However, these drops are due to be partly offset by increases elsewhere, such as higher fuel prices.

Fuel prices have ticked higher recently due to tightened supply from the Middle East, while damaged gas pipelines in Northern Europe and the conflict in Israel are set to put more upwards pressure on pricing.

September inflation is also due to have been impacted by a possible jump in services inflation.

This is likely to have been buoyed by a significant rise in private school and nursery fees.

The Government will once again have a keen eye on the inflation data as they hope to witness signs they are on track with their pledge to halve inflation in 2023.

In order to meet this pledge – which was one of five key commitments for the year – they will need inflation to be below 5.4% by the end of the year.
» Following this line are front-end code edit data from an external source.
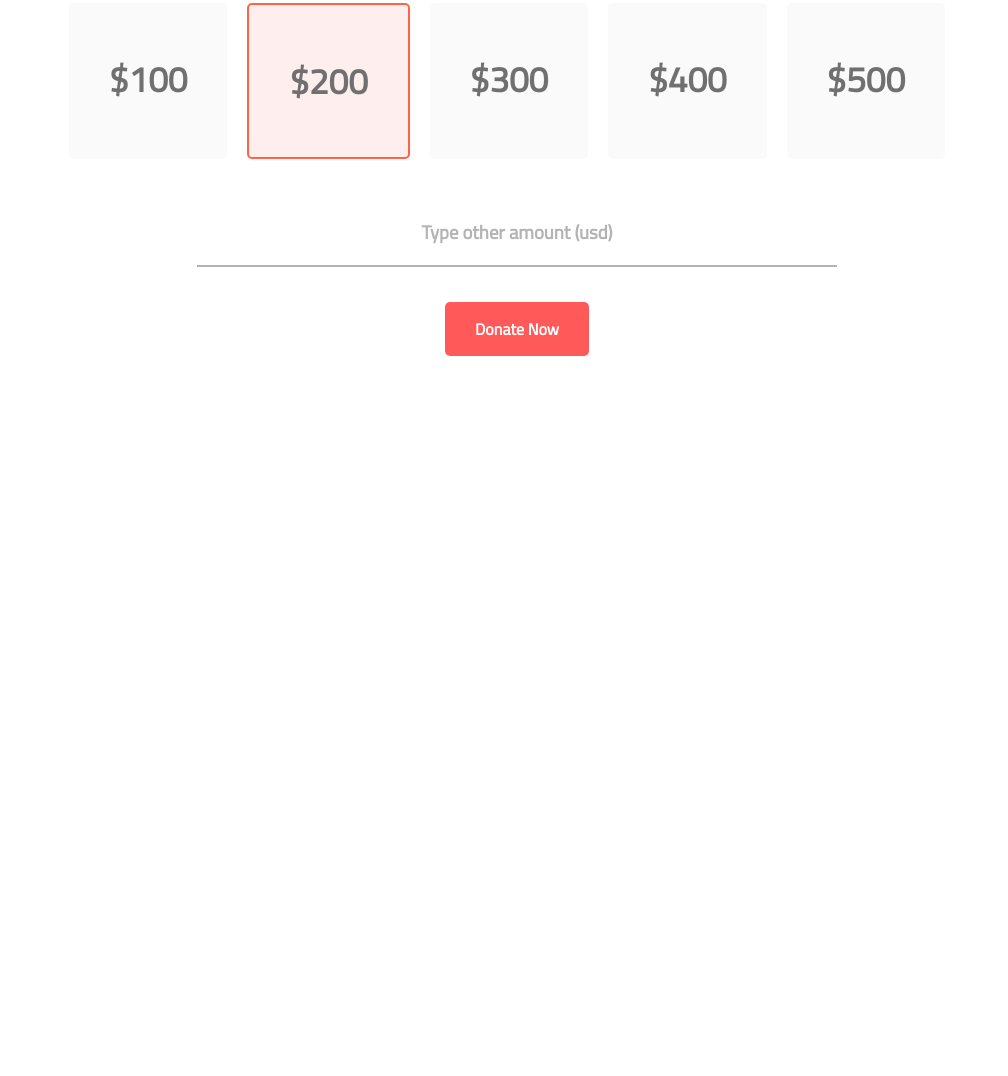
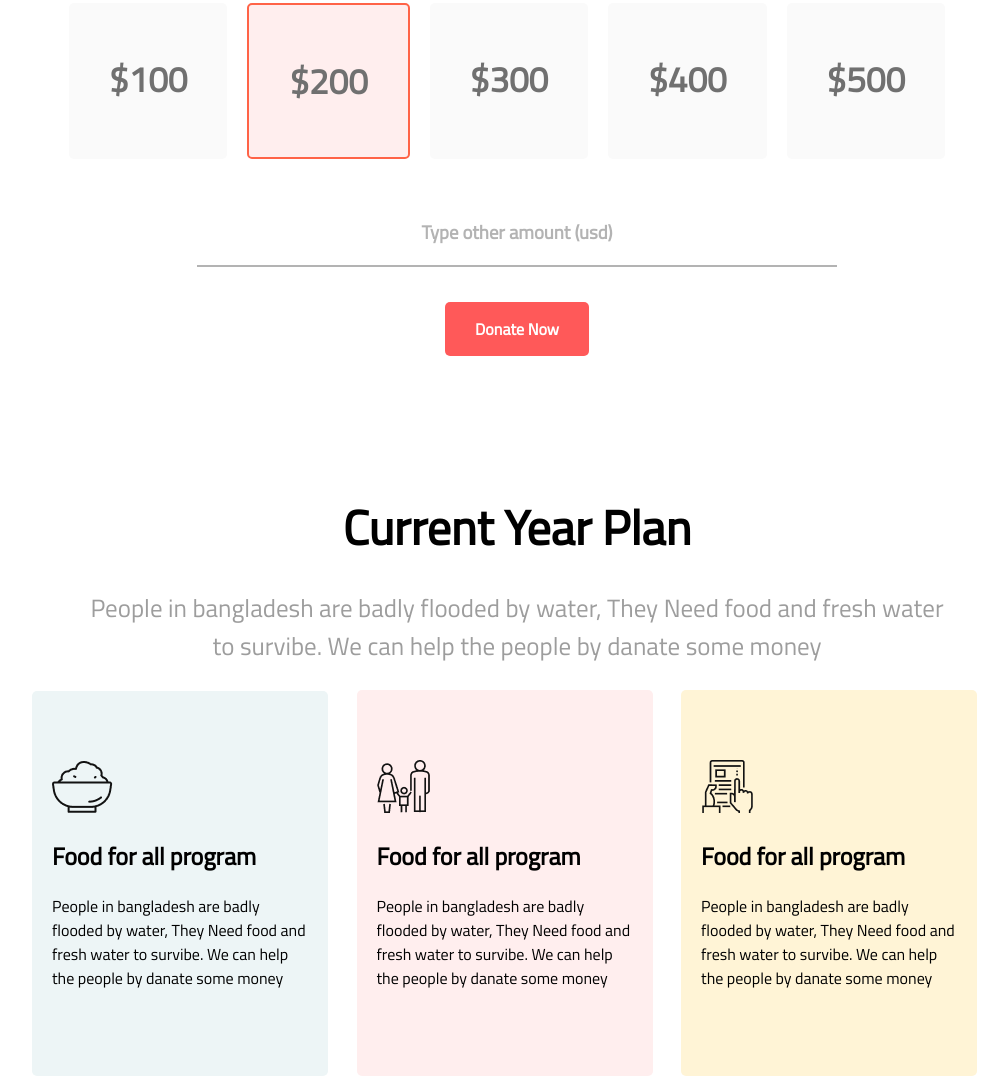
Before and after one commit to SakibHasan90/Donate-Assignment-Work, a plain HTML site: page index.html in a window 1280 px wide. Shown: the part 1076-2152 px from the top of the page, without its empty margins (123-1131 px from the left). Before the commit the page ends 1432 px from the top, so only its background shows below. Drawn offline with Linux system fonts and the light colour scheme.

Commit message:
half done

```diff
--- a/index.html
+++ b/index.html
@@ -15,7 +15,7 @@
 
 <body>
     <section class="first-Section">
-        <div class="donate-txt-1">
+        <div class="donate-txt-0">
             <h1>Donate For Flood Affected People, Donate <br> For The Huminity</h1>
             <p>People in bangladesh are badly flooded by water, They Need food and fresh water <br> to survibe. We can
                 help
@@ -25,7 +25,7 @@
     </section>
 
     <section class="Second-section">
-        <div class="donate-txt-2">
+        <div class="donate-txt-1">
             <h1>Donate Today</h1>
             <p>People in bangladesh are badly flooded by water, They Need food and fresh water <br> to survibe. We can
                 help
@@ -55,6 +55,50 @@
             <a class="donate-btn" href="https://fonts.gstatic.com">Donate Now</a>
         </div>
     </section>
+
+    <section class="third-section">
+        <div class="donate-txt-1">
+            <h1>Current Year Plan</h1>
+            <p>People in bangladesh are badly flooded by water, They Need food and fresh water <br> to survibe. We can
+                help
+                the people by danate some money</p>
+        </div>
+        <div class="plan-area">
+            <div id="plan-bg1" class="plan1">
+                <div>
+                    <img src="icons/food.png" alt="">
+                </div>
+                <div>
+                    <h1>Food for all program</h1>
+                    <p>People in bangladesh are badly flooded by water, They Need food and fresh water to survibe. We
+                        can
+                        help the people by danate some money</p>
+                </div>
+            </div>
+            <div id="plan-bg2" class="plan1">
+                <div>
+                    <img src="icons/shelter.png" alt="">
+                </div>
+                <div>
+                    <h1>Food for all program</h1>
+                    <p>People in bangladesh are badly flooded by water, They Need food and fresh water to survibe. We
+                        can
+                        help the people by danate some money</p>
+                </div>
+            </div>
+            <div id="plan-bg3" class="plan1">
+                <div>
+                    <img src="icons/Frame-1.png" alt="">
+                </div>
+                <div>
+                    <h1>Food for all program</h1>
+                    <p>People in bangladesh are badly flooded by water, They Need food and fresh water to survibe. We
+                        can
+                        help the people by danate some money</p>
+                </div>
+            </div>
+        </div>
+    </section>
 </body>
 
 </html>
--- a/style.css
+++ b/style.css
@@ -5,14 +5,14 @@ body {
 
 }
 
-.donate-txt-1 h1 {
+.donate-txt-0 h1 {
     color: #fff;
     font-size: 4em;
     margin: 0;
     padding-top: 150px;
 }
 
-.donate-txt-1 p {
+.donate-txt-0 p {
     color: #fff;
     font-size: 2em;
     padding-bottom: 25px;
@@ -41,12 +41,12 @@ body {
     margin-top: 100px;
 }
 
-.donate-txt-2 h1 {
+.donate-txt-1 h1 {
     font-size: 3em;
     margin: 0;
 }
 
-.donate-txt-2 p {
+.donate-txt-1 p {
     color: #9D9D9D;
     font-size: 25px;
 }
@@ -85,3 +85,31 @@ body {
 .btn-area {
     margin-top: 50px;
 }
+
+.third-section {
+    text-align: center;
+    margin-top: 150px;
+}
+
+.plan-area {}
+
+.plan1 {
+    width: 20%;
+    text-align: left;
+    padding: 70px 20px 70px 20px;
+    display: inline-block;
+    margin-right: 25px;
+    border-radius: 5px;
+}
+
+#plan-bg1 {
+    background-color: #EDF5F6;
+}
+
+#plan-bg2 {
+    background-color: #FFEEEE;
+}
+
+#plan-bg3 {
+    background-color: #FFF4D6;
+}
```
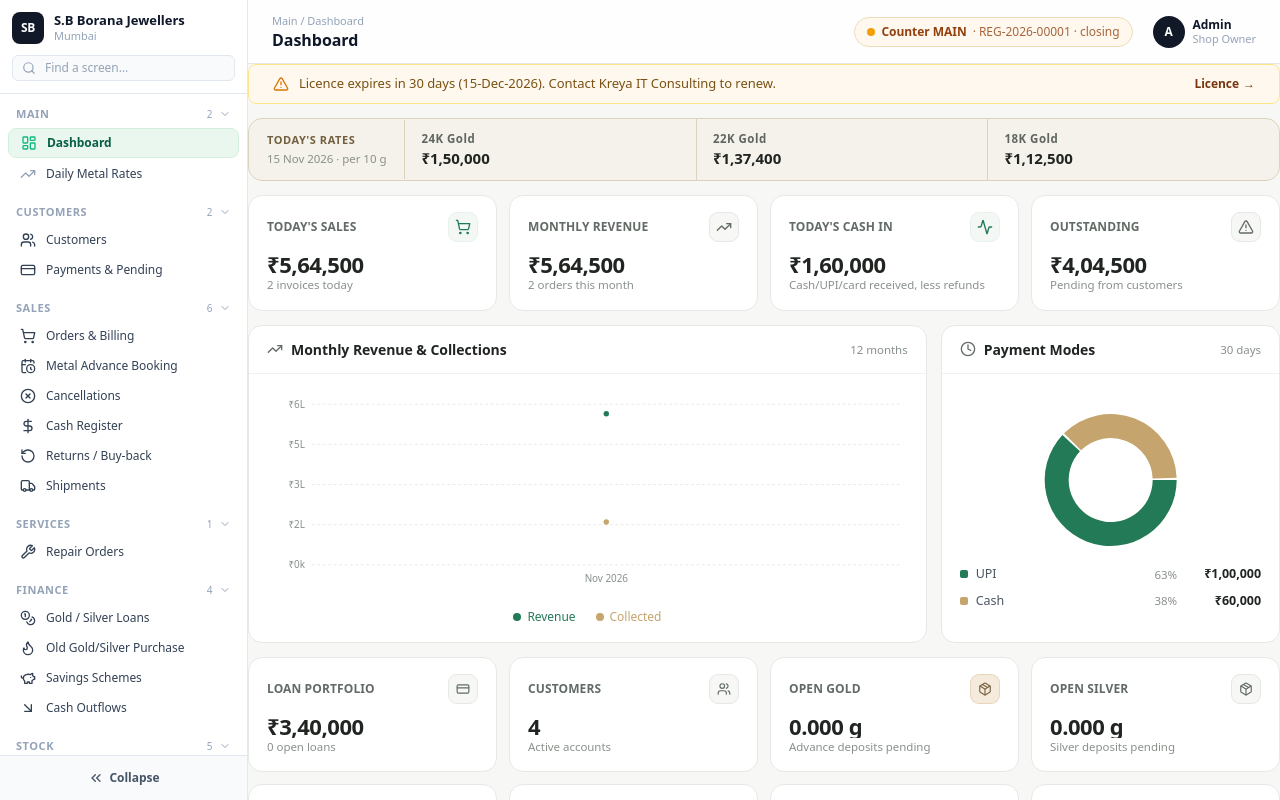
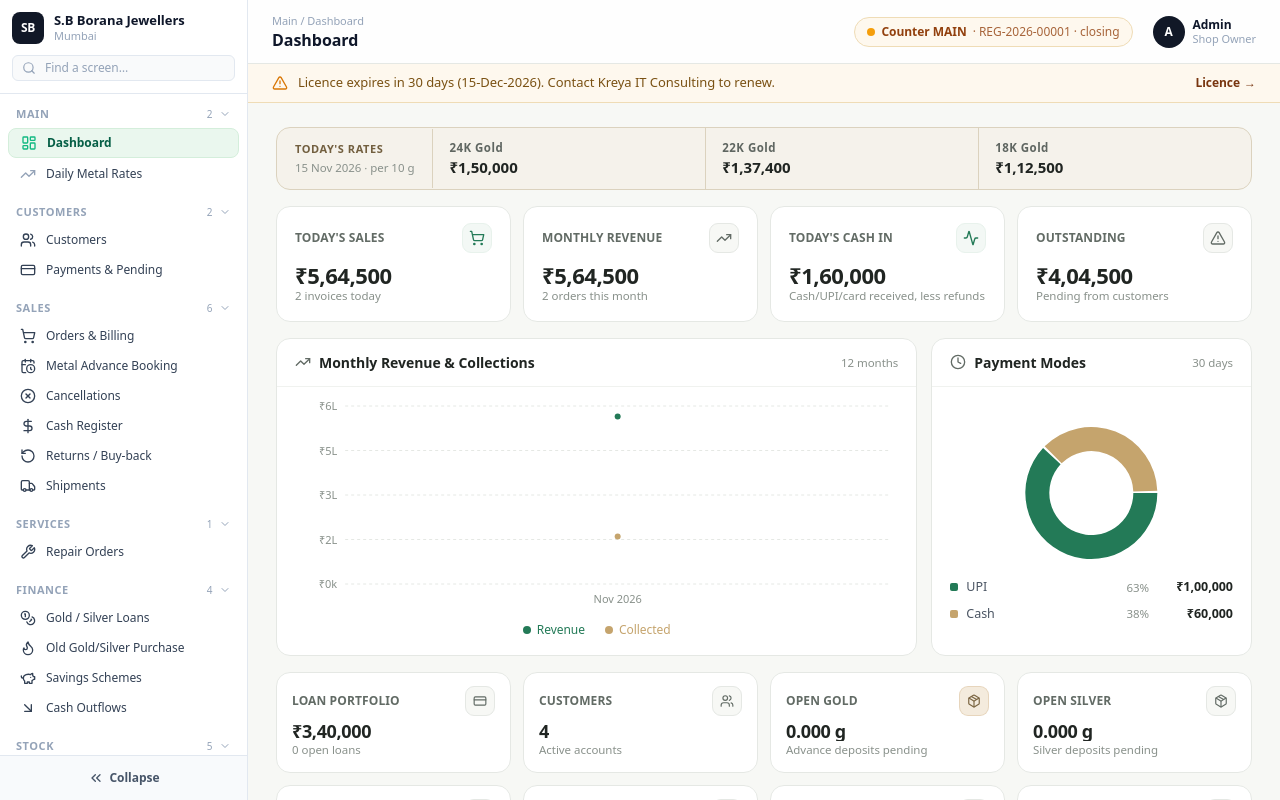
Before and after one commit to Sujalshah46/Kreya-Ai-studio, a React (Vite) app: page / in a window 1280 px wide. Built offline with nearby package versions, Linux system fonts and the light colour scheme.

Commit message:
Apply responsive dashboard spacing and chart dimensions

```diff
--- a/src/components/modules/DashboardView.tsx
+++ b/src/components/modules/DashboardView.tsx
@@ -124,7 +124,22 @@ export const DashboardView: React.FC<DashboardViewProps> = ({
   const tickUnit = highest >= 100000 ? 50000 : 1000;
   const step = Math.max(tickUnit, Math.ceil(highest / 4 / tickUnit) * tickUnit);
   const ticks = [0, 1, 2, 3, 4].map(index => index * step);
-  const chartX = (index: number) => chartMonths.length === 1 ? 376 : 50 + index * 652 / (chartMonths.length - 1);
+  const plotRef = React.useRef<HTMLDivElement>(null);
+  const [plotWidth, setPlotWidth] = React.useState(453);
+  React.useLayoutEffect(() => {
+    const element = plotRef.current;
+    if (!element) return;
+    const measure = () => setPlotWidth(Math.max(72, element.clientWidth));
+    const observer = new ResizeObserver(measure);
+    measure();
+    observer.observe(element);
+    return () => observer.disconnect();
+  }, []);
+  const plotRight = plotWidth - 8;
+  const chartCenter = (50 + plotRight) / 2;
+  const chartX = (index: number) => chartMonths.length === 1
+    ? chartCenter
+    : 50 + index * (plotRight - 50) / (chartMonths.length - 1);
   const chartY = (amount: number) => 183 - amount / (4 * step) * 178;
   const totalPaymentSum = [...paymentModes.values()].reduce((sum, amount) => sum + amount, 0);
   let angle = 0;
@@ -174,10 +189,10 @@ export const DashboardView: React.FC<DashboardViewProps> = ({
   ];
 
   return (
-    <div className="flex flex-col gap-[14px]">
+    <>
 
       {/* 1. Licence Expiration Warning Banner Matching Screenshot */}
-      <div className="license-banner rounded-lg" style={{ background: '#fef8ee', borderColor: '#fde68a', borderWidth: 1 }}>
+      <div className="license-banner" role="status" style={{ background: '#fef8ee' }}>
         <AlertTriangle className="w-4 h-4 text-amber-600 shrink-0" />
         <span className="flex-1">Licence expires in 30 days (15-Dec-2026). Contact Kreya IT Consulting to renew.</span>
         <button
@@ -189,6 +204,7 @@ export const DashboardView: React.FC<DashboardViewProps> = ({
         </button>
       </div>
 
+      <div className="page dash">
       {/* 2. TODAY'S RATES Strip Matching Original Software */}
       <div
         className="dash-rates"
@@ -261,7 +277,7 @@ export const DashboardView: React.FC<DashboardViewProps> = ({
         {/* TODAY'S SALES */}
         <div className="kpi-card" onClick={() => onNavigate('orders')} style={{ cursor: 'pointer' }}>
           <div className="kpi-top">
-            <span className="kpi-label">TODAY'S SALES</span>
+            <span className="kpi-label">Today's Sales</span>
             <div className="kpi-ico good">
               <ShoppingCart className="w-4 h-4" />
             </div>
@@ -275,7 +291,7 @@ export const DashboardView: React.FC<DashboardViewProps> = ({
         {/* MONTHLY REVENUE */}
         <div className="kpi-card" onClick={() => onNavigate('orders')} style={{ cursor: 'pointer' }}>
           <div className="kpi-top">
-            <span className="kpi-label">MONTHLY REVENUE</span>
+            <span className="kpi-label">Monthly Revenue</span>
             <div className="kpi-ico">
               <TrendingUp className="w-4 h-4" />
             </div>
@@ -289,7 +305,7 @@ export const DashboardView: React.FC<DashboardViewProps> = ({
         {/* TODAY'S CASH IN */}
         <div className="kpi-card" onClick={() => onNavigate('payments')} style={{ cursor: 'pointer' }}>
           <div className="kpi-top">
-            <span className="kpi-label">TODAY'S CASH IN</span>
+            <span className="kpi-label">Today's Cash In</span>
             <div className="kpi-ico good">
               <Activity className="w-4 h-4" />
             </div>
@@ -303,7 +319,7 @@ export const DashboardView: React.FC<DashboardViewProps> = ({
         {/* OUTSTANDING */}
         <div className="kpi-card" onClick={() => onNavigate('payments')} style={{ cursor: 'pointer' }}>
           <div className="kpi-top">
-            <span className="kpi-label">OUTSTANDING</span>
+            <span className="kpi-label">Outstanding</span>
             <div className="kpi-ico">
               <AlertTriangle className="w-4 h-4" />
             </div>
@@ -318,11 +334,6 @@ export const DashboardView: React.FC<DashboardViewProps> = ({
       {/* 4. Middle Row: Monthly Revenue & Payment Modes Charts */}
       <div
         className="dash-row"
-        style={{
-          display: 'grid',
-          gridTemplateColumns: '2fr 1fr',
-          gap: '14px'
-        }}
       >
         {/* Monthly Revenue & Collections Panel with Real Area Chart */}
         <section
@@ -354,12 +365,12 @@ export const DashboardView: React.FC<DashboardViewProps> = ({
           </div>
 
           <div className="dash-panel-body" style={{ padding: '14px 18px', flex: 1 }}>
-            <div className="recharts-responsive-container" style={{ width: '100%', height: '240px', minWidth: 0, position: 'relative' }}>
+            <div ref={plotRef} className="recharts-responsive-container" style={{ width: '100%', height: '240px', minWidth: 0, position: 'relative' }}>
               <svg
                 className="recharts-surface"
                 width="100%"
                 height="100%"
-                viewBox="0 0 710 240"
+                viewBox={`0 0 ${plotWidth} 240`}
                 style={{ width: '100%', height: '100%', overflow: 'visible' }}
               >
                 <defs>
@@ -375,7 +386,7 @@ export const DashboardView: React.FC<DashboardViewProps> = ({
 
                 {ticks.map(value => (
                   <g key={value}>
-                    <line strokeDasharray="3 3" stroke="#e5e8e4" x1="50" y1={chartY(value)} x2="702" y2={chartY(value)} />
+                    <line strokeDasharray="3 3" stroke="#e5e8e4" x1="50" y1={chartY(value)} x2={plotRight} y2={chartY(value)} />
                     <text fontSize="11" x="42" y={chartY(value) + 4} textAnchor="end" fill="#89918b">{chartTick(value, step)}</text>
                   </g>
                 ))}
@@ -409,7 +420,7 @@ export const DashboardView: React.FC<DashboardViewProps> = ({
                   );
                 })}
                 {chartMonths.length === 0 && (
-                  <text x="376" y="100" textAnchor="middle" fill="#89918b">No revenue or collections in this period.</text>
+                  <text x={chartCenter} y="100" textAnchor="middle" fill="#89918b">No revenue or collections in this period.</text>
                 )}
               </svg>
 
@@ -511,9 +522,9 @@ export const DashboardView: React.FC<DashboardViewProps> = ({
       {/* 5. 8 Operational Metric Boxes (.dash-kpis.small) */}
       <div className="dash-kpis small">
         {/* LOAN PORTFOLIO */}
-        <div className="kpi-card" onClick={() => onNavigate('loans')} style={{ cursor: 'pointer' }}>
+        <div className="kpi-card small" onClick={() => onNavigate('loans')} style={{ cursor: 'pointer' }}>
           <div className="kpi-top">
-            <span className="kpi-label">LOAN PORTFOLIO</span>
+            <span className="kpi-label">Loan Portfolio</span>
             <div className="kpi-ico">
               <CreditCard className="w-3.5 h-3.5" />
             </div>
@@ -525,9 +536,9 @@ export const DashboardView: React.FC<DashboardViewProps> = ({
         </div>
 
         {/* CUSTOMERS */}
-        <div className="kpi-card" onClick={() => onNavigate('customers')} style={{ cursor: 'pointer' }}>
+        <div className="kpi-card small" onClick={() => onNavigate('customers')} style={{ cursor: 'pointer' }}>
           <div className="kpi-top">
-            <span className="kpi-label">CUSTOMERS</span>
+            <span className="kpi-label">Customers</span>
             <div className="kpi-ico">
               <Users className="w-3.5 h-3.5" />
             </div>
@@ -539,9 +550,9 @@ export const DashboardView: React.FC<DashboardViewProps> = ({
         </div>
 
         {/* OPEN GOLD */}
-        <div className="kpi-card" onClick={() => onNavigate('metal-stock')} style={{ cursor: 'pointer' }}>
+        <div className="kpi-card small" onClick={() => onNavigate('metal-stock')} style={{ cursor: 'pointer' }}>
           <div className="kpi-top">
-            <span className="kpi-label">OPEN GOLD</span>
+            <span className="kpi-label">Open Gold</span>
             <div className="kpi-ico gold">
               <Package className="w-3.5 h-3.5" />
             </div>
@@ -553,9 +564,9 @@ export const DashboardView: React.FC<DashboardViewProps> = ({
         </div>
 
         {/* OPEN SILVER */}
-        <div className="kpi-card" onClick={() => onNavigate('metal-stock')} style={{ cursor: 'pointer' }}>
+        <div className="kpi-card small" onClick={() => onNavigate('metal-stock')} style={{ cursor: 'pointer' }}>
           <div className="kpi-top">
-            <span className="kpi-label">OPEN SILVER</span>
+            <span className="kpi-label">Open Silver</span>
             <div className="kpi-ico">
               <Package className="w-3.5 h-3.5" />
             </div>
@@ -567,9 +578,9 @@ export const DashboardView: React.FC<DashboardViewProps> = ({
         </div>
 
         {/* PENDING DELIVERY */}
-        <div className="kpi-card" onClick={() => onNavigate('orders')} style={{ cursor: 'pointer' }}>
+        <div className="kpi-card small" onClick={() => onNavigate('orders')} style={{ cursor: 'pointer' }}>
           <div className="kpi-top">
-            <span className="kpi-label">PENDING DELIVERY</span>
+            <span className="kpi-label">Pending Delivery</span>
             <div className="kpi-ico">
               <Clock className="w-3.5 h-3.5" />
             </div>
@@ -581,9 +592,9 @@ export const DashboardView: React.FC<DashboardViewProps> = ({
         </div>
 
         {/* PENDING REPAIRS */}
-        <div className="kpi-card" onClick={() => onNavigate('repairs')} style={{ cursor: 'pointer' }}>
+        <div className="kpi-card small" onClick={() => onNavigate('repairs')} style={{ cursor: 'pointer' }}>
           <div className="kpi-top">
-            <span className="kpi-label">PENDING REPAIRS</span>
+            <span className="kpi-label">Pending Repairs</span>
             <div className="kpi-ico">
               <Wrench className="w-3.5 h-3.5" />
             </div>
@@ -595,9 +606,9 @@ export const DashboardView: React.FC<DashboardViewProps> = ({
         </div>
 
         {/* OPEN BOOKINGS */}
-        <div className="kpi-card" onClick={() => onNavigate('metal-booking')} style={{ cursor: 'pointer' }}>
+        <div className="kpi-card small" onClick={() => onNavigate('metal-booking')} style={{ cursor: 'pointer' }}>
           <div className="kpi-top">
-            <span className="kpi-label">OPEN BOOKINGS</span>
+            <span className="kpi-label">Open Bookings</span>
             <div className="kpi-ico">
               <Calendar className="w-3.5 h-3.5" />
             </div>
@@ -609,9 +620,9 @@ export const DashboardView: React.FC<DashboardViewProps> = ({
         </div>
 
         {/* INVENTORY ITEMS */}
-        <div className="kpi-card" onClick={() => onNavigate('inventory')} style={{ cursor: 'pointer' }}>
+        <div className="kpi-card small" onClick={() => onNavigate('inventory')} style={{ cursor: 'pointer' }}>
           <div className="kpi-top">
-            <span className="kpi-label">INVENTORY ITEMS</span>
+            <span className="kpi-label">Inventory Items</span>
             <div className="kpi-ico">
               <Package className="w-3.5 h-3.5" />
             </div>
@@ -626,11 +637,6 @@ export const DashboardView: React.FC<DashboardViewProps> = ({
       {/* 6. 3 Bottom Cards (.dash-row.even) */}
       <div
         className="dash-row even"
-        style={{
-          display: 'grid',
-          gridTemplateColumns: '1fr 1fr 1fr',
-          gap: '14px'
-        }}
       >
         {/* Top 10 Customers Panel */}
         <section
@@ -840,6 +846,7 @@ export const DashboardView: React.FC<DashboardViewProps> = ({
         </section>
       </div>
 
-    </div>
+      </div>
+    </>
   );
 };
```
September’s reading will also be important to the Treasury in relation to state finances as it will provide a clearer idea of how much state benefit payments are due to increase next year.

Inflation-linked benefits, such as universal credit, and tax credits, are expected to rise in April next year by the rate of CPI inflation from this September.

A higher-than-expected rate of inflation is therefore likely to see increased costs for the Treasury.

Nevertheless, this outcome could also result in higher tax revenues, as some taxes are tied to the inflation rate for the month.

Business rates – the property tax paid by high street firms such as shops, pubs and offices – are due to increase in April based on this CPI reading.

Analysts have predicted that rates bills for company could rise by between £1.5 billion and £2 billion next year as a result.

Pension payments can also increase in line with the September figure, but this is not expected to be case this time around due to the “triple lock”.

The Government’s “triple lock” commitment means state pensions will increase by the highest of three figures: the inflation reading for September the previous year, average year-on-year earnings growth from May to July of the previous year, or 2.5%.

However, given earnings grew by 8.5% over the quarter to July against the same period a year earlier, this is due to be used for the rise in state pensions unless there is a shocking surge in the latest inflation figures.